A Wyoming company has received a National Science Foundation Phase 1 Small Business Innovation Research (SBIR) grant to determine the technical feasibility and economic viability of the electrolytic production of hydrogen from coal-bed methane (CBM) water using power generated from wind turbines.

In Ladd Energy’s concept, the electrolysis units would only operate when the wind blows. The hydrogen could be used industrially (in oil refining, for example), used in a stationary fuel cell to generate power, or eventually provided for vehicles.

Most CBM operators are desperate to get rid of their water. We are more than happy to take it and put it to good use, not only improving environmental quality but also making a profit at the same time.

—Ted Ladd

The extraction of the methane (natural gas) contained in coal seams (Coal Bed Methane) has boomed recently, and now accounts for approximately 7.5% of the total natural gas production in the US.

According to the United States Geological Survey (USGS), the Rocky Mountain Region has extensive coal deposits bearing an estimated 30-58 trillion cubic feet (TCF) of recoverable CBM. The Wyoming Oil and Gas Conservation Commission (2002) estimates 31.8 TCF of recoverable CBM in the Powder River Basin of Wyoming alone.

In the late 1980s there were fewer than 20 CBM wells in Wyoming; today there are more than 13,600 producing and shut in CBM wells across the state, according to the Wyoming State Geological Survey.
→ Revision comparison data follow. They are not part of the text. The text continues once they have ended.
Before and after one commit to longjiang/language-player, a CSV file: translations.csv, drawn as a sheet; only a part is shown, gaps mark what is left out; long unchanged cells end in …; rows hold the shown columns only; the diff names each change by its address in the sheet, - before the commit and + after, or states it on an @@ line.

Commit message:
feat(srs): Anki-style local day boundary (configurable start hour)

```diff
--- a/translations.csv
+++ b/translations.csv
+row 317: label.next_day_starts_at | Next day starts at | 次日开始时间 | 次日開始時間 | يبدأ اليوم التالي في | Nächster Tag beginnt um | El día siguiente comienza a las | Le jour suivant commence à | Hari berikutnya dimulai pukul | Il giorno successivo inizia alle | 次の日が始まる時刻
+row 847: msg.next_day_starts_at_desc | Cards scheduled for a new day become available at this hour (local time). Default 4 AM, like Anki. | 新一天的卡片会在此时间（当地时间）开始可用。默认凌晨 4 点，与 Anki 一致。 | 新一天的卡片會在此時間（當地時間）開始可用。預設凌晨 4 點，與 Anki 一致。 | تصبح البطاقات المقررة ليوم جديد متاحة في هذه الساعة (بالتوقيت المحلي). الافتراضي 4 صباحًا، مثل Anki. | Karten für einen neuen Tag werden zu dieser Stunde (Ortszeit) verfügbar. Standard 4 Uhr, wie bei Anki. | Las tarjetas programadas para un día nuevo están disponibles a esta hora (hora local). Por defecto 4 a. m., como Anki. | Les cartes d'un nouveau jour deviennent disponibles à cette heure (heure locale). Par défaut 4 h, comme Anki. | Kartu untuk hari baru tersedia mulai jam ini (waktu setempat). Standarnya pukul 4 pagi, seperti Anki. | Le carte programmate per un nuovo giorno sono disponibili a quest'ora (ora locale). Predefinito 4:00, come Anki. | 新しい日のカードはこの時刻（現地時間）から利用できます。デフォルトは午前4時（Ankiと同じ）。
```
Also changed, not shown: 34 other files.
The most active development is currently in the Powder River Coal Field.

Schematic diagram of a CBM well. Click to enlarge. Source: Wyoming State Engineers Office.

To extract CBM, operators drill wells into the seam and pump out water to reduce the water pressure holding gas in the seam. The CBM readily separates as pressure decreases, allowing it to be piped out of the well separately from the water. Water moving from the coal seam to the well bore encourages gas migration toward the well.
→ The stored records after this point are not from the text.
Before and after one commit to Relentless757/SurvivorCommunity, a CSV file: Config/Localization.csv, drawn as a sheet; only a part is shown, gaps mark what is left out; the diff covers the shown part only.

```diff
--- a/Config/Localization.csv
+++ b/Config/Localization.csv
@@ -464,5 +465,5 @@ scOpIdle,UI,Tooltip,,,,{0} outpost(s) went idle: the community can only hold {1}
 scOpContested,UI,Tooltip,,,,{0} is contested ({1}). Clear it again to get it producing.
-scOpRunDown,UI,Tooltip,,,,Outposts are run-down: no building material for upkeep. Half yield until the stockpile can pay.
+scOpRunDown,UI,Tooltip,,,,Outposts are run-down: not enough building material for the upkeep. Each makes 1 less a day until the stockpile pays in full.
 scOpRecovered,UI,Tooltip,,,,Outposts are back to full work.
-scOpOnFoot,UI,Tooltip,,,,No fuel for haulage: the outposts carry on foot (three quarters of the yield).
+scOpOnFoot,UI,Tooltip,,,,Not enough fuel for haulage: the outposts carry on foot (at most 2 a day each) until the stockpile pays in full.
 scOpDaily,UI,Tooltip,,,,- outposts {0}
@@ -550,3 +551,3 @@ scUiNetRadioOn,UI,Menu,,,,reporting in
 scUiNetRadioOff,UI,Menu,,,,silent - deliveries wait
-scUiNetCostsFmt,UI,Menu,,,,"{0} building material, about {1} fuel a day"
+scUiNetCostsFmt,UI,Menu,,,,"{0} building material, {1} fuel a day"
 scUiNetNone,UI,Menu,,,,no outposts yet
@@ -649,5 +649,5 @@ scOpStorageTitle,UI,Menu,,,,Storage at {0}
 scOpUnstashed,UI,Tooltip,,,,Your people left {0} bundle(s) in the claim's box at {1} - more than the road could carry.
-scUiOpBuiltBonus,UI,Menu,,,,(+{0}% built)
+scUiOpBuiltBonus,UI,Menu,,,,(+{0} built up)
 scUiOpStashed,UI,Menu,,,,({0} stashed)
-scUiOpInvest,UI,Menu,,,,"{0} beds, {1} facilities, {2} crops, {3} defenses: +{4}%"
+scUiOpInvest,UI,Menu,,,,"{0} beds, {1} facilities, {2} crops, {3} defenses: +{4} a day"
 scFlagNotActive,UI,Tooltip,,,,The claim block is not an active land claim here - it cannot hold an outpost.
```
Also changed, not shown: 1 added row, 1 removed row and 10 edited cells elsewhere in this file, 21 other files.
The amount of water produced is high, although it varies from deposit to deposit. The Powder River wells have one of the higher water-gas ratios, according to the USGS, at an average 2.75 barrels per thousand cubic feet (MCF) of gas. On average, a Powder River CBM well produces about 400 barrels (16,800 gallons) of water per day per well.

Over time, the water ratio decreases and gas production increases as the beds are dewatered.

The product water must be disposed of; it is not re-injected into the field as in some oil production. The application of the water is determined in part by its composition—the type and amount of total dissolved solids (TDS). But CBM product water generally has a moderately high salinity hazard and often a very high sodium hazard based on standards used for irrigation suitability.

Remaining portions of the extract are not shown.